The classical Jordan curve theorem (JCT) says,

Every Jordan curve (a non-self-intersecting continuous loop in the plane) separates the plane into exactly two components.

It is often mentioned just in passing in courses ranging from liberal arts mathematics courses, where it is an illuminating example of an “obvious” statement that is difficult to prove, to undergraduate and graduate topology and complex analysis, where it tends to break the flow. In complex analysis, it is especially given short shrift. There are several reasons for this short shrift. For one, a professor has bigger fish to fry.

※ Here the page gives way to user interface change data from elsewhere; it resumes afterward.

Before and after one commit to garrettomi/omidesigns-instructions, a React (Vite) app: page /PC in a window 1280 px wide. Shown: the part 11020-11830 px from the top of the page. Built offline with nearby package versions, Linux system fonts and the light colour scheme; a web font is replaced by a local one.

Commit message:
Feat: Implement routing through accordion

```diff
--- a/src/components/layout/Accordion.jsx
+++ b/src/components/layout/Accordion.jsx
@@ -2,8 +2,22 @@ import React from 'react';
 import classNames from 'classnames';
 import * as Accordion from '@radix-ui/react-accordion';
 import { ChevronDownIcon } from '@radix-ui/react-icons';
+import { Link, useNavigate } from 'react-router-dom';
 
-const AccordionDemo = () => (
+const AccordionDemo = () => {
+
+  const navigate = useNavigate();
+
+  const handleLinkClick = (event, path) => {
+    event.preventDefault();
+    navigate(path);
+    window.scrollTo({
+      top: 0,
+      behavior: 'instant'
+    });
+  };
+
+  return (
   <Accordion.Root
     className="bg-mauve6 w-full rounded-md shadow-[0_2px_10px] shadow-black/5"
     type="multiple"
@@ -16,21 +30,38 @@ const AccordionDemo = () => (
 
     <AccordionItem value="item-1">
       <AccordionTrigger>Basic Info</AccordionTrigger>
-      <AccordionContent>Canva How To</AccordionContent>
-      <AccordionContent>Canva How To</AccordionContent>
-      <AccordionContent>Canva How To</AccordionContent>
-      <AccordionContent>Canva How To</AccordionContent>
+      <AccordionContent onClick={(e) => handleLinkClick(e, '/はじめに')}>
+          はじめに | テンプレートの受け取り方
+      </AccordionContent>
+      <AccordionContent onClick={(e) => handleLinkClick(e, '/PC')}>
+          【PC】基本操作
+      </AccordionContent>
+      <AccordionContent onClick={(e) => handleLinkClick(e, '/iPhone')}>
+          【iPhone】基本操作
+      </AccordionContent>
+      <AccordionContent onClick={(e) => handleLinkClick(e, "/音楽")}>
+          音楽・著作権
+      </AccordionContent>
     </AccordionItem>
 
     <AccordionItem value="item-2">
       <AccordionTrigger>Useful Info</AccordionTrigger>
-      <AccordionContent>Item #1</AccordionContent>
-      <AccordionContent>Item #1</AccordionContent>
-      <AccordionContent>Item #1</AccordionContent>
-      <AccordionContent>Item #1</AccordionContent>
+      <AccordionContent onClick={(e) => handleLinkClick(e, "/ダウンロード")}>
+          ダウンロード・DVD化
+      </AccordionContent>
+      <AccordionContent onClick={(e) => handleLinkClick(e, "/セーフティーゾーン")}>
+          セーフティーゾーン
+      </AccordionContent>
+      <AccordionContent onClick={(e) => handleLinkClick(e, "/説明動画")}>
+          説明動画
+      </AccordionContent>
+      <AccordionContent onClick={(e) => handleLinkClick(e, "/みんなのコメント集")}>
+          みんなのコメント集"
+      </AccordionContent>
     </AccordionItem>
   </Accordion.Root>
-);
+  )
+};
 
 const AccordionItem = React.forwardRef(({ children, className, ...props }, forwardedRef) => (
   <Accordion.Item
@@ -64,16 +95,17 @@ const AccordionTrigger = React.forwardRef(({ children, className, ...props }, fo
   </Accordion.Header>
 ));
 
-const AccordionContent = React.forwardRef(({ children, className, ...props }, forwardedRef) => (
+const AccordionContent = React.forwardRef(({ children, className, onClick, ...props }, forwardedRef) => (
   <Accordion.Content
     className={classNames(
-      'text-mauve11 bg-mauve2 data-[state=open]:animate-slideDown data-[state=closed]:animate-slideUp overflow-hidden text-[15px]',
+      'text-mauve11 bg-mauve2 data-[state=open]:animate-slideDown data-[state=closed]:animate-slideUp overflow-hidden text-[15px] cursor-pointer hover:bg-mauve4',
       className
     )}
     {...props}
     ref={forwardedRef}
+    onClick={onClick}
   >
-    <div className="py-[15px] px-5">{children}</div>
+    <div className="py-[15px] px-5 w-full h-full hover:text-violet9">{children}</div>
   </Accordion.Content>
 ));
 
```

There are the theorems of

EP - 129 PB - Princeton University Press PY - 2014 SN - 9780691160412 SP - 120 T2 - The Best Writing on Mathematics 2013 UR - http://www.jstor.org/stable/j.ctt4cgb74.16 Y2 - 2021/02/24/ ER -